• _Task details_
Spot each line in the records below where the word "notebook" occurs, then copy it.

• _Extracted records_
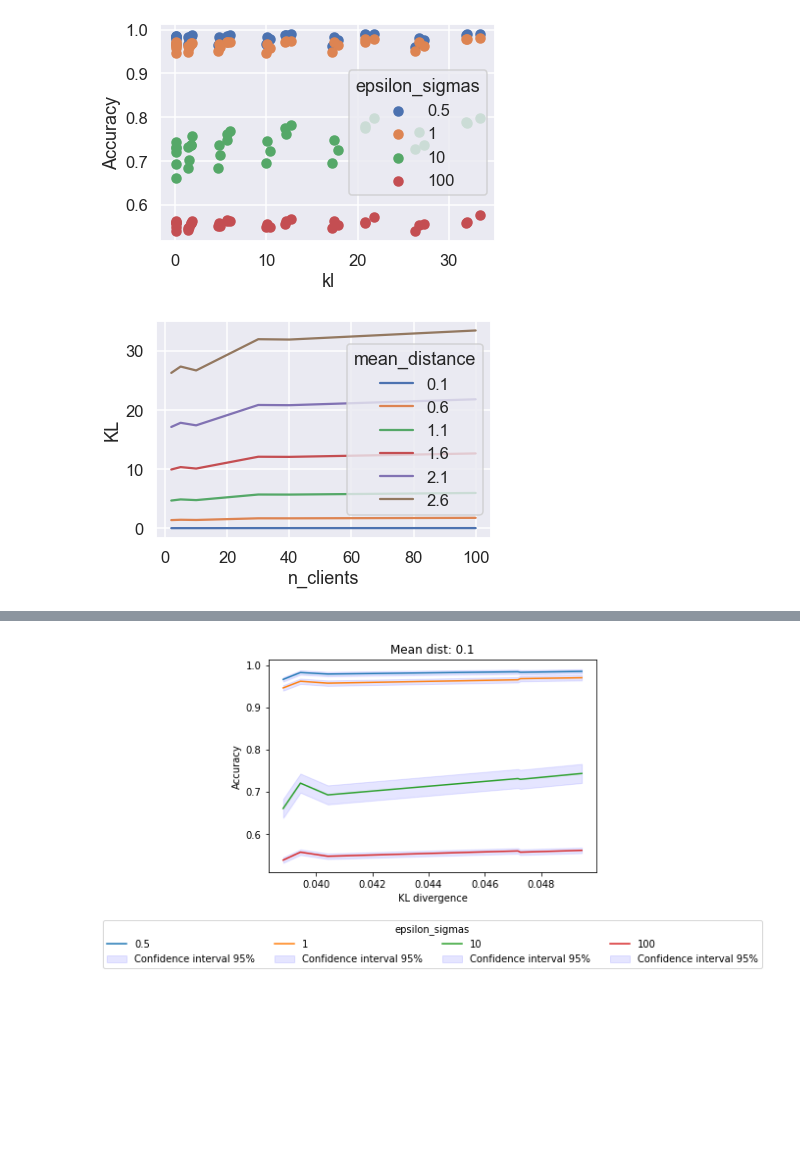
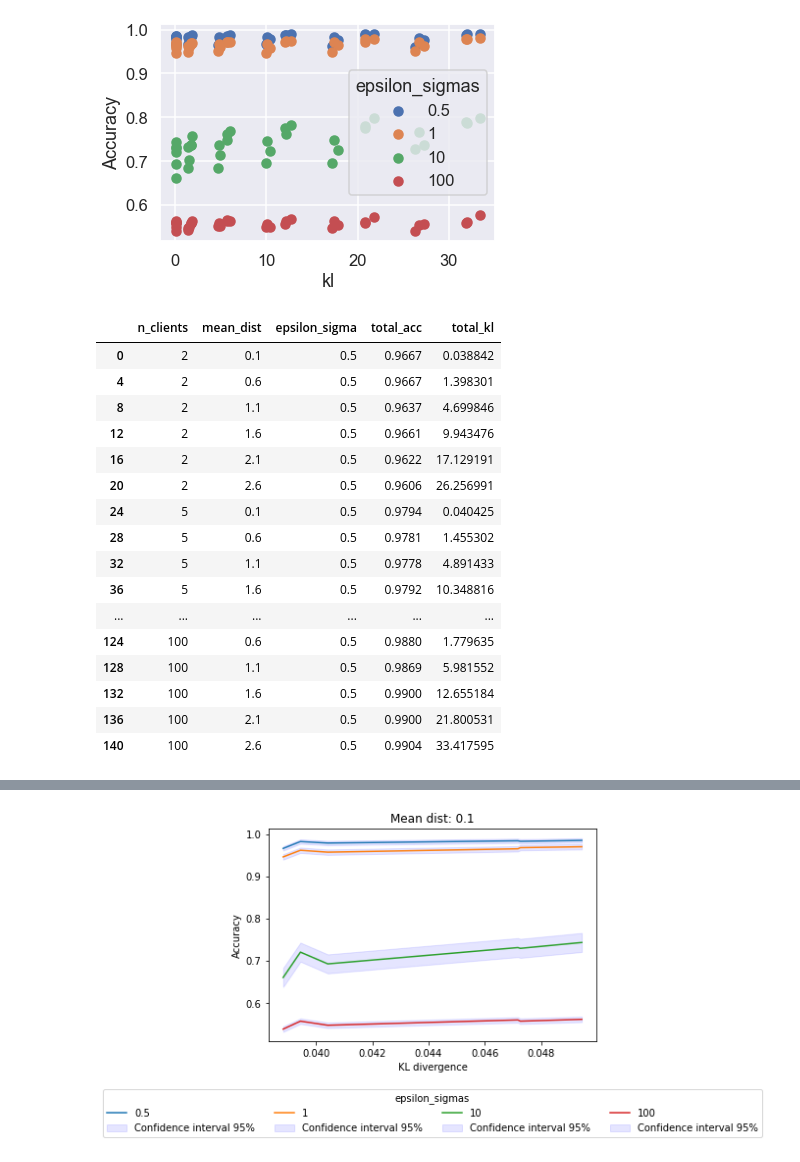
Before and after one commit to romyho-w/Thesis_FL_Ectrie, a Jupyter notebook: plot_results2.ipynb, the cells around one changed output, grey strips where cells are left out. Drawn from its saved outputs; the diff is of its cells as text; code cells hidden in the pictures; blank space fills up the shorter version.

```diff
--- a/plot_results2.ipynb
+++ b/plot_results2.ipynb
@@ -227,16 +271,3 @@ plt.show()
 #     plt.show()
 # %% [output]
 [figure]
-# %%
-N_Clients = [2,5,10,30, 40, 100]
-mean_distance = np.arange(0.1, 3.0, 0.5)
-epsilon_sigmas = [0.5, 1, 10, 100]
-for m in mean_distance:
-    n_client_df = df[df.mean_dist == m]
-    plt.plot(n_client_df.n_clients, n_client_df.total_kl)
-    plt.ylabel('KL')
-    plt.xlabel('n_clients')
-plt.legend(mean_distance, title = 'mean_distance')
-plt.show()
-# %% [output]
-[figure, removed]
@@ -242,0 +277,20 @@ plt.show()
+# %%
+df[df.epsilon_sigma == 0.5]
+# %% [output]
+|  | n_clients | mean_dist | epsilon_sigma | total_acc | total_kl |
+| 0 | 2 | 0.1 | 0.5 | 0.9667 | 0.038842 |
+| 4 | 2 | 0.6 | 0.5 | 0.9667 | 1.398301 |
+| 8 | 2 | 1.1 | 0.5 | 0.9637 | 4.699846 |
+| 12 | 2 | 1.6 | 0.5 | 0.9661 | 9.943476 |
+| 16 | 2 | 2.1 | 0.5 | 0.9622 | 17.129191 |
+| 20 | 2 | 2.6 | 0.5 | 0.9606 | 26.256991 |
+| 24 | 5 | 0.1 | 0.5 | 0.9794 | 0.040425 |
+| 28 | 5 | 0.6 | 0.5 | 0.9781 | 1.455302 |
+| 32 | 5 | 1.1 | 0.5 | 0.9778 | 4.891433 |
+| 36 | 5 | 1.6 | 0.5 | 0.9792 | 10.348816 |
+| ... | ... | ... | ... | ... | ... |
+| 124 | 100 | 0.6 | 0.5 | 0.9880 | 1.779635 |
+| 128 | 100 | 1.1 | 0.5 | 0.9869 | 5.981552 |
+| 132 | 100 | 1.6 | 0.5 | 0.9900 | 12.655184 |
+| 136 | 100 | 2.1 | 0.5 | 0.9900 | 21.800531 |
+| 140 | 100 | 2.6 | 0.5 | 0.9904 | 33.417595 |
```
Also changed, not shown: parts of 13 cells of this notebook, 4 other files.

• _Response to this exercise_
Before and after one commit to romyho-w/Thesis_FL_Ectrie, a Jupyter notebook: plot_results2.ipynb, the cells around one changed output, grey strips where cells are left out. Drawn from its saved outputs; the diff is of its cells as text; code cells hidden in the pictures; blank space fills up the shorter version.
Also changed, not shown: parts of 13 cells of this notebook, 4 other files.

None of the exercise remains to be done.